The origins of surf lifesaving can be traced back to the actions of Mr William Gocher who, in September 1902 at Manly Beach, defied the law by bathing during the prohibited daylight hours. His action and similar actions by other people forced authorities to confront the issue of daylight bathing and, when these laws were repealed, swimming at the beach began to grow rapidly into a national pastime.
As surf bathing became popular, its dangers just as rapidly became apparent. Small groups of experienced, regular swimmers and surfers began to form themselves into lifesaving bodies to voluntarily help people who needed rescuing from an unfamiliar environment.
As these clubs grew in size and number, an Association was needed to coordinate and regulate activities and share lifesaving knowledge and the first was the New South Wales Surf Bathing Association, formed on 18 October 1907.
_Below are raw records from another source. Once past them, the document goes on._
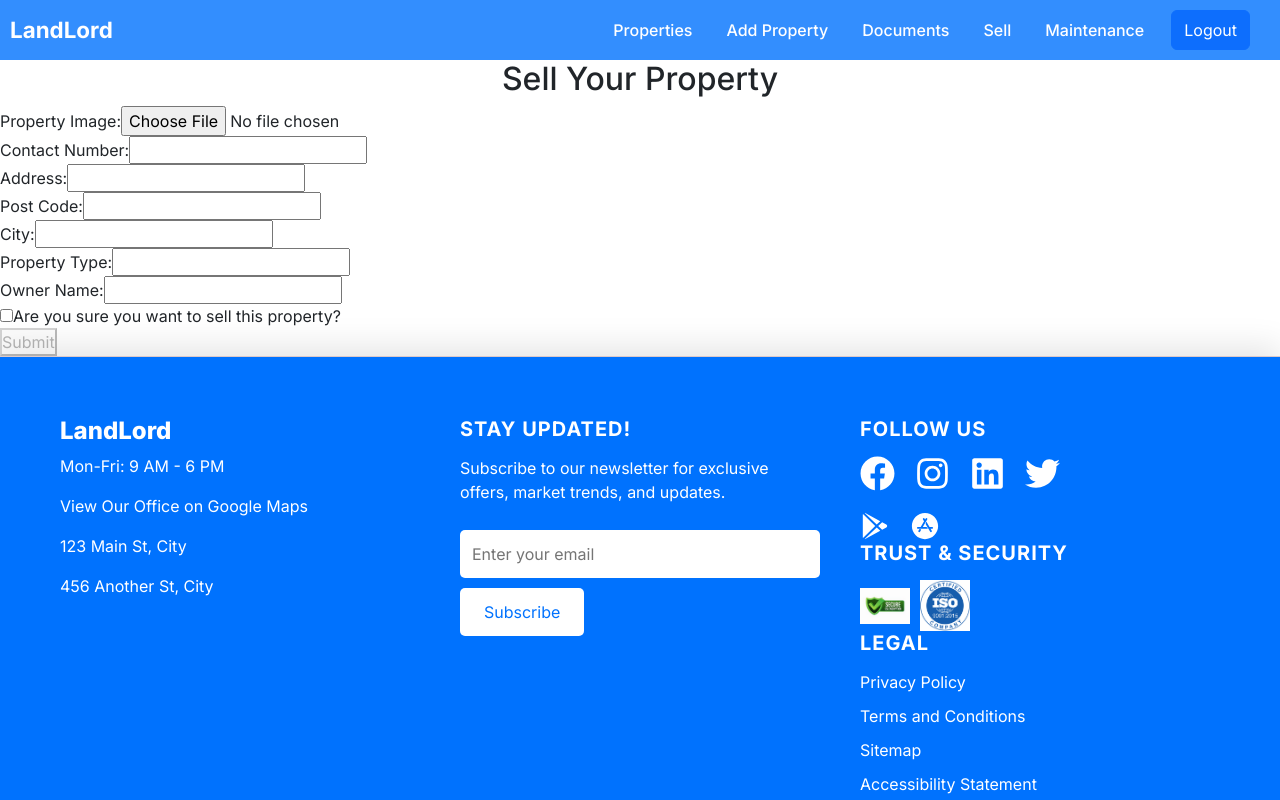
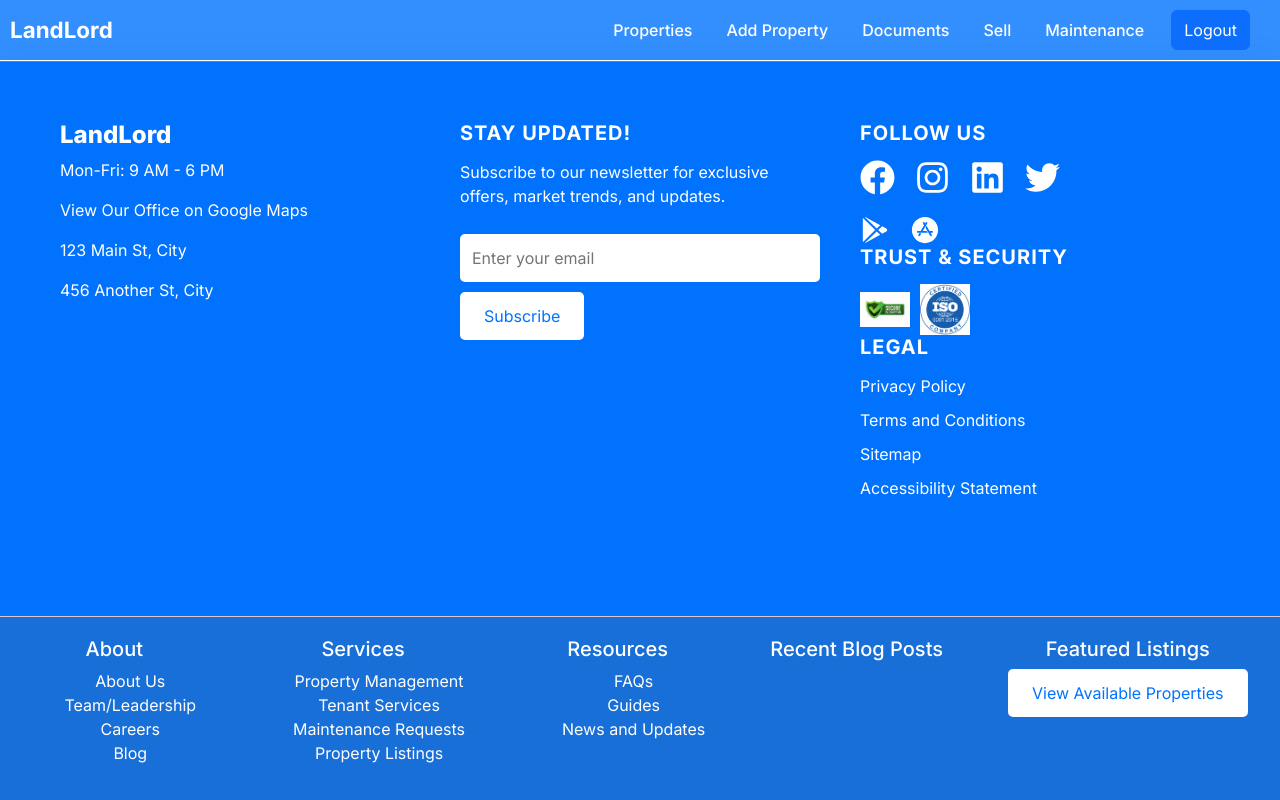
Before and after one commit to sandy0637R/LL_Frontend, a React (Vite) app: page /sellform in a window 1280 px wide. Shown: the top 800 px of the page. Built offline with nearby package versions, Linux system fonts and the light colour scheme; sample sign-in values are in the browser's storage.

Commit message:
added sell data functionality

```diff
--- a/src/App.jsx
+++ b/src/App.jsx
@@ -22,7 +22,7 @@ import RefreshHandler from "./Components/Refresh";
 import Profile from "./Pages/Profile/Profile";
 import { ToastContainer } from "react-toastify";
 import Sell from "./Pages/Sell/Sell";
-import SellForm from "./Components/SellForm/SellForm";
+
 
 function App() {
   const [isAuthenticated, setIsAuthenticated] = useState(false);
@@ -84,10 +84,7 @@ function App() {
             element={<PrivateRoute element={<Profile />} />}
           />
           <Route path="/sell" element={<PrivateRoute element={<Sell />} />} />
-          <Route
-            path="/sellform"
-            element={<PrivateRoute element={<SellForm />} />}
-          />
+
           {/* Public Routes */}
           <Route path="/login" element={<PublicRoute element={<Login />} />} />
           <Route
--- a/src/Components/Record/Record.jsx
+++ b/src/Components/Record/Record.jsx
@@ -2,7 +2,7 @@ import React, { useState } from "react";
 import "./Record.css";
 import axios from "axios";
 import { handleError, handleSuccess } from "../../utils/Utils";
-import { useNavigate , Link} from "react-router-dom";
+import { useNavigate } from "react-router-dom";
 
 const Record = ({ obj }) => {
   const navigate = useNavigate();
@@ -43,6 +43,34 @@ const Record = ({ obj }) => {
       navigate("/home");
     } catch (error) {
       console.error("Error deleting record:", error);
+    }
+  };
+
+  const handleSell = async (id) => {
+    try {
+      const token = localStorage.getItem("token");
+
+      console.log("Sending data to the server:", obj);
+
+      const response = await axios.post(
+        `http://localhost:8080/records/sell`,
+        obj,
+        {
+          headers: {
+            Authorization: `Bearer ${token}`,
+            "Content-Type": "application/json",
+          },
+        }
+      );
+
+      const { message } = response.data;
+      handleSuccess(message);
+      setTimeout(() => {
+        navigate("/sell");
+      }, 3000);
+    } catch (error) {
+      console.error("Error selling record:", error);
+      handleError("Failed to sell record");
     }
   };
 
@@ -117,11 +145,14 @@ const Record = ({ obj }) => {
             >
               View Details
             </button>
-            <Link to="/sellform">
-            <button className="record-button" style={{ marginLeft: "10px" }}>
+
+            <button
+              className="record-button"
+              style={{ marginLeft: "10px" }}
+              onClick={() => handleSell(obj._id)}
+            >
               Sell
             </button>
-            </Link>
 
             <button
               className="record-delete-btn"
--- a/src/Components/SellForm/SellForm.jsx
+++ /dev/null
@@ -1,183 +0,0 @@
-import React, { useState } from "react";
-import axios from "axios";
-import { useNavigate } from "react-router-dom";
-
-const SellForm = () => {
-  const navigate = useNavigate();
-  const [formData, setFormData] = useState({
-    image: null,
-    contactNo: "",
-    address: "",
-    postCode: "",
-    city: "",
-    propertyType: "",
-    ownerName: "",
-    confirmSell: false,
-  });
-
-  const handleChange = (e) => {
-    const { name, value, type, checked } = e.target;
-    setFormData((prev) => ({
-      ...prev,
-      [name]: type === "checkbox" ? checked : value,
-    }));
-  };
-
-  const handleImageChange = (e) => {
-    setFormData((prev) => ({
-      ...prev,
-      image: e.target.files[0],
-    }));
-  };
-
-  const handleSubmit = async (e) => {
-    e.preventDefault();
-    const formDataToSend = new FormData();
-
-    // Append form data fields
-    for (const key in formData) {
-      if (key === "image" && formData[key]) {
-        formDataToSend.append(key, formData[key]);
-      } else {
-        formDataToSend.append(key, formData[key]);
-      }
-    }
-
-    // Retrieve email from localStorage and append it
-    const email = localStorage.getItem("email");
-    if (email) {
-      formDataToSend.append("email", email);
-    } else {
-      alert("Email not found in localStorage");
-      return;
-    }
-
-    try {
-      const token = localStorage.getItem("token");
-      const response = await axios.post(
-        "http://localhost:8080/records/sell",
-        formDataToSend,
-        {
-          headers: {
-            "Content-Type": "multipart/form-data",
-            Authorization: `Bearer ${token}`,
-          },
-        }
-      );
-
-      if (response.status === 200) {
-        alert("Record Created successfully");
-        console.log("Form submitted", formData)
-        setTimeout(() => {
-          navigate("/sell");
-        }, 2000);
-      }
-    } catch (error) {
-      console.error("Error submitting form:", error);
-      alert("Failed to submit the form. Please try again.");
-    }
-  };
-
-  return (
-    <div>
-      <h2>Sell Your Property</h2>
-      <form onSubmit={handleSubmit}>
-        <div>
-          <label>
-            Property Image:
-            <input type="file" name="image" accept="image/*" onChange={handleImageChange} />
-          </label>
-        </div>
-        <div>
-          <label>
-            Contact Number:
-            <input
-              type="text"
-              name="contactNo"
-              value={formData.contactNo}
-              onChange={handleChange}
-              required
-            />
-          </label>
-        </div>
-        <div>
-          <label>
-            Address:
-            <input
-              type="text"
-              name="address"
-              value={formData.address}
-              onChange={handleChange}
-              required
-            />
-          </label>
-        </div>
-        <div>
-          <label>
-            Post Code:
-            <input
-              type="text"
-              name="postCode"
-              value={formData.postCode}
-              onChange={handleChange}
-              required
-            />
-          </label>
-        </div>
-        <div>
-          <label>
-            City:
-            <input
-              type="text"
-              name="city"
-              value={formData.city}
-              onChange={handleChange}
-              required
-            />
-          </label>
-        </div>
-        <div>
-          <label>
-            Property Type:
-            <input
-              type="text"
-              name="propertyType"
-              value={formData.propertyType}
-              onChange={handleChange}
-              required
-            />
-          </label>
-        </div>
-        <div>
-          <label>
-            Owner Name:
-            <input
-              type="text"
-              name="ownerName"
-              value={formData.ownerName}
-              onChange={handleChange}
-              required
-            />
-          </label>
-        </div>
-        <div>
-          <label>
-            <input
-              type="checkbox"
-              name="confirmSell"
-              checked={formData.confirmSell}
-              onChange={handleChange}
-              required
-            />
-            Are you sure you want to sell this property?
-          </label>
-        </div>
-        <button type="submit" disabled={!formData.confirmSell}>
-          Submit
-        </button>
-      </form>
-    </div>
-  );
-};
-
-export default SellForm;
--- /dev/null
+++ b/src/Components/SellRecord/SellRecord.css
@@ -0,0 +1,47 @@
+/* Style the container holding all cards */
+.card-container {
+    display: flex;
+    flex-wrap: wrap;
+    gap: 20px;
+    justify-content: center;
+    margin-top: 20px;
+  }
+
+  /* Style each individual card */
+  .card {
+    background-color: #fff;
+    border: 1px solid #ddd;
+    border-radius: 10px;
+    padding: 20px;
+    width: 250px;
+    box-shadow: 0 4px 8px rgba(0, 0, 0, 0.1);
+    transition: transform 0.3s ease;
+  }
+
+  .card h2 {
+    font-size: 18px;
+    margin-bottom: 10px;
+  }
+
+  .card p {
+    font-size: 14px;
+    margin: 5px 0;
+  }
+
+  .card button {
+    background-color: red;
+    color: white;
+    padding: 8px 12px;
+    border: none;
+    border-radius: 5px;
+    cursor: pointer;
+    margin-top: 10px;
+  }
+
+  .card button:hover {
+    background-color: darkred;
+  }
+
+  .card:hover {
+    transform: scale(1.05);
+  }
--- /dev/null
+++ b/src/Components/SellRecord/SellRecord.jsx
@@ -0,0 +1,110 @@
+import React, { useEffect, useState } from "react";
+import axios from "axios";
+import "./SellRecord.css";
+const SellRecord = () => {
+  const [sellData, setSellData] = useState([]);
+  const [loading, setLoading] = useState(true);
+  const [error, setError] = useState(null);
+
+  useEffect(() => {
+    const fetchSellData = async () => {
+      try {
+        const token = localStorage.getItem("token");
+        const response = await axios.get(
+          "http://localhost:8080/records/sell/records",
+          {
+            headers: {
+              Authorization: `Bearer ${token}`,
+            },
+          }
+        );
+        setSellData(response.data);
+      } catch (err) {
+        console.error("Error fetching sell records:", err);
+        setError("Failed to fetch sell records");
+      } finally {
+        setLoading(false);
+      }
+    };
+
+    fetchSellData();
+  }, []);
+
+  const deleteSellRecord = async (id) => {
+    try {
+      const token = localStorage.getItem("token");
+      const response = await fetch(`http://localhost:8080/records/sell/${id}`, {
+        method: "DELETE",
+        headers: {
+          Authorization: `Bearer ${token}`,
+        },
+      });
+
+      if (!response.ok) {
+        throw new Error("Failed to delete sell record");
+      }
+
+      const result = await response.json();
+      console.log("Deleted Record:", result);
+
+      setSellData((prevData) => prevData.filter((record) => record._id !== id));
+    } catch (error) {
+      console.error("Error:", error.message);
+    }
+  };
+
+  if (loading) return <div>Loading...</div>;
+  if (error) return <div>{error}</div>;
+
+  return (
+    <div>
+      <h1>Sell Records</h1>
+      {sellData.length > 0 ? (
+        <div className="card-container">
+          {sellData.map((record, index) => (
+            <div className="card" key={index}>
+              <h2>{record.title || "N/A"}</h2>
+              <p>
+                <strong>Owner:</strong> {record.ownerName || "N/A"}
+              </p>
+              <p>
+                <strong>Property Type:</strong> {record.propertyType || "N/A"}
+              </p>
+              <p>
+                <strong>City:</strong> {record.city || "N/A"}
+              </p>
+              <p>
+                <strong>Latitude:</strong> {record.latitude || "N/A"}
+              </p>
+              <p>
+                <strong>Longitude:</strong> {record.longitude || "N/A"}
+              </p>
+              <p>
+                <strong>Nominee:</strong> {record.nomineeName || "N/A"}
+              </p>
+              <p>
+                <strong>Nominee DOB:</strong> {record.nomineeDOB || "N/A"}
+              </p>
+              <p>
+                <strong>Postcode:</strong> {record.postcode || "N/A"}
+              </p>
+              <p>
+                <strong>Address:</strong> {record.additionalAddress || "N/A"}
+              </p>
+              <p>
+                <strong>Purchase Date:</strong> {record.purchaseDate || "N/A"}
+              </p>
+              <button onClick={() => deleteSellRecord(record._id)}>
+                Delete
+              </button>
+            </div>
+          ))}
+        </div>
+      ) : (
+        <div>No sell records found</div>
+      )}
+    </div>
+  );
+};
+
+export default SellRecord;
--- a/src/Pages/Sell/Sell.jsx
+++ b/src/Pages/Sell/Sell.jsx
@@ -1,6 +1,7 @@
 import React from "react";
 // import SellContainer from "../../Containers/SellContainer/SellContainer";
 import "./Sell.css";
+import SellRecord from "../../Components/SellRecord/SellRecord";
 
 const Sell = () => {
   return (
@@ -9,6 +10,7 @@ const Sell = () => {
         <h1 className="sell-heading">Properties to Sell</h1>
         <div className="sell-container-div">
           {/* <SellContainer /> */}
+          <SellRecord/>
         </div>
       </div>
     </div>
```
Its rapid growth and development, and the emergence of Surf Life Saving in all other states, lead to the modern, progressive organisation we have today - Surf Life Saving Australia.